What is the Claude Gordon “Method”?

I believe that there has been quite a bit of confusion over the phrase “the Claude Gordon method.” In reality, what Claude Gordon taught regarding playing a brass instrument was not new and was not really a “method.”He would tell you this. He would tell you that his teaching was squarely based upon the foundation of the teachings of Herbert Clarke and the other great virtuosos of the last two centuries, all the way back to Arban and Saint Jacome. Claude taught us that the great virtuosos of the past all played basically the same way, and that even though certain players might look a little different on the outside, on the inside, where things really matter, the greats all did it the same way. Sometimes, a great player can’t even explain how he does it! But thanks to Herbert Clarke, Arban, Saint Jacome, and others, we can learn from what they have passed on and save ourselves a lot of time and grief.

Claude’s teaching regarding breathing, mouthpiece placement, tongue position, etc, can all be traced back to these great masters. And they were great! Every year, on the last day of the Claude Gordon International Brass Camp, Claude’s lecture would include having us listen to early recordings¬† of the great cornet virtuosos of the turn of the century, around the year 1900 and a little later. Many of these recordings were before electricity, done mechanically on wax cylinders. Some of the names I remember are: Jules Levy, Bohumir Kryl, Kemp, Del Staigers, Herbert Clarke, Arthur Pryor. I practically fell out of my chair at how these guys played! It was astounding! They had range in both directions, from below second pedal C to beyond double C, incredible technical ability, speed, amazing intervals, and power, and they played on instruments that we might consider to be inferior by today’s standards. Even though the audio quality of these recordings was not “hi-fi,” it was still easy to appreciate what incredible players these men were. In spite of our advances in science, instrument design, and instrument construction, few players today have equaled their great feats.
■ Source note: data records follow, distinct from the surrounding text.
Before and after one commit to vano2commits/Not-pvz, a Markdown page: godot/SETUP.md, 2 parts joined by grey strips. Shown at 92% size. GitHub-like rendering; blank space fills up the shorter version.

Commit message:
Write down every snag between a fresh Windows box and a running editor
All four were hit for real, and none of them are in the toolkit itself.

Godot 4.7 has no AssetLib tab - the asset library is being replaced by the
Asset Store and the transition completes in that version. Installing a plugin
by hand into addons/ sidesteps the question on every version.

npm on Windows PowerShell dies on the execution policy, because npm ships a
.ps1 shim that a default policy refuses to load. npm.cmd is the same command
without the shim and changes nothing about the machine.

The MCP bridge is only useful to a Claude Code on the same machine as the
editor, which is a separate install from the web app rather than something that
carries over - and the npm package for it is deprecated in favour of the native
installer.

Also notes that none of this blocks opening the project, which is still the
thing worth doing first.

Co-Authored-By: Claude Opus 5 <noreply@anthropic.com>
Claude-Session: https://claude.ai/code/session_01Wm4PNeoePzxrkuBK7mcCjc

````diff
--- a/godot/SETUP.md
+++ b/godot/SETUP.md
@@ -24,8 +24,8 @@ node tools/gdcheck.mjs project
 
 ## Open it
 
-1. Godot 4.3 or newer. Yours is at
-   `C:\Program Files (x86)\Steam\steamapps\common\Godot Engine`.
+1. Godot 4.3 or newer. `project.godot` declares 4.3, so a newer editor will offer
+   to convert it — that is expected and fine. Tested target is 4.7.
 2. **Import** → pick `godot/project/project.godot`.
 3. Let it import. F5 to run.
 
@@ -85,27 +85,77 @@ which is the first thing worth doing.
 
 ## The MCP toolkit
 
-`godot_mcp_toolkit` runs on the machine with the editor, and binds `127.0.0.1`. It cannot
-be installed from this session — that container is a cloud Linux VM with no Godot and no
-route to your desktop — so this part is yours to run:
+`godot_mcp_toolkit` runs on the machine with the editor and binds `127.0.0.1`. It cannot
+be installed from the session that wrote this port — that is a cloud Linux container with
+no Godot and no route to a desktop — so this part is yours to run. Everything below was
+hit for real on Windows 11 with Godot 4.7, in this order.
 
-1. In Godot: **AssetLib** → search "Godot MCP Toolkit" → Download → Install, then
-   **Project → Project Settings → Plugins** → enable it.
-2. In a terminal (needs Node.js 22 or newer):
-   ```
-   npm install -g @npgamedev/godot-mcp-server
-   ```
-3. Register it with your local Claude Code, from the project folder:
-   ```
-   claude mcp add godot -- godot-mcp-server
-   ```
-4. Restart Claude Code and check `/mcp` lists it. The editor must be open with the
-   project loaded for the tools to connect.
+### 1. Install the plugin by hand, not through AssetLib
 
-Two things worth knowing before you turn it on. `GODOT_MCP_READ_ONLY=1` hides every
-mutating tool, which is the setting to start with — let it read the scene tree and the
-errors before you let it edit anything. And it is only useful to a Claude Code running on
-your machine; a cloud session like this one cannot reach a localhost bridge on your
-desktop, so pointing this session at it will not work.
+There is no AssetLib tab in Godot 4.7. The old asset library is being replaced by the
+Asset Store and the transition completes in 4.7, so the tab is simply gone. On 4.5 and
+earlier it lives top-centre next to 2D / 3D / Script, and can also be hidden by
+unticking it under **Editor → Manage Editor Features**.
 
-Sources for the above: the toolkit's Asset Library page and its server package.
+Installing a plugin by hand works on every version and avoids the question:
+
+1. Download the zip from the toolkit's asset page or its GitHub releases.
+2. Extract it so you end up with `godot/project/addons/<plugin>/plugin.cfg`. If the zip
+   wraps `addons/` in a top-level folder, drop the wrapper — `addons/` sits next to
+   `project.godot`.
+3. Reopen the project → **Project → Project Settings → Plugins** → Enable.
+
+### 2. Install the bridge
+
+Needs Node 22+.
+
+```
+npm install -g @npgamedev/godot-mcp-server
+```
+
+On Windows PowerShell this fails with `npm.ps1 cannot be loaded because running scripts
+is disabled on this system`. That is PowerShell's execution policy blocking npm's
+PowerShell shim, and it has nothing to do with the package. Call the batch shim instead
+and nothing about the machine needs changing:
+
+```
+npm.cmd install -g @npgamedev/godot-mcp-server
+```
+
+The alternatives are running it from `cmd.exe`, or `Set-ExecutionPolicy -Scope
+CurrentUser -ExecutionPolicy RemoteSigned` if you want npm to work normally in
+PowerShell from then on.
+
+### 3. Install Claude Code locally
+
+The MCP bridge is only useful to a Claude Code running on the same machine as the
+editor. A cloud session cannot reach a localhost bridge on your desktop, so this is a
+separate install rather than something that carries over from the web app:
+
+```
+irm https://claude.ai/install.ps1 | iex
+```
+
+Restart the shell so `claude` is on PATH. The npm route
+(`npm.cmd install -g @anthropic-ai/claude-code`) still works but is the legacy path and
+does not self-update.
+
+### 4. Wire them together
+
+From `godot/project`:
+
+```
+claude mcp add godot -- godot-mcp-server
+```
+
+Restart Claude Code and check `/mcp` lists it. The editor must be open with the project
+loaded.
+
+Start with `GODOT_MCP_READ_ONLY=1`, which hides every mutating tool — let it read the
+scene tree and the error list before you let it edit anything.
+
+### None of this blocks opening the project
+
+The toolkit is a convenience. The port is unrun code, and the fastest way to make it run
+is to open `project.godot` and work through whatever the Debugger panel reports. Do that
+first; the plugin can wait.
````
The laws of nature that govern the playing of brass instruments have not changed since the first notes ever played and they never will change! What worked for Clarke and Levy will work for us. We would do well to study what the greats before us discovered. Claude Gordon did this and went straight to the greatest player of his time, Herbert Clarke. Claude became one of Clarke’s most illustrious students.

Claude’s “method” is not about playing on a particular mouthpiece or using only his books. It involves the total player! It is an all-encompassing approach to correct brass playing, utilizing practically every great book that was ever written for brass players. It is all about learning to play correctly. Through no fault of their own, most brass players play incorrectly, having never been taught the right way to do it. Whenever I start a new student, I usually notice poor breathing, incorrect mouthpiece placement, poor finger technique, and lack of tongue level control to name a few of the common issues. I immediately begin the process of building wind power, correcting the mouthpiece placement, training the tongue to work correctly, building right hand strength and coordination. Many changes result in immediate results, while the other changes come from correct practice over time.

Claude Gorden’s systematic approach to brass playing uses common sense and logic. There is no hype or mystery.¬† The student will gain an understanding of how the natural physical elements of brass playing work. The student is taught how to practice, what to practice and when to practice. Practicing on the right material in the right way at the right time will always bring the right results.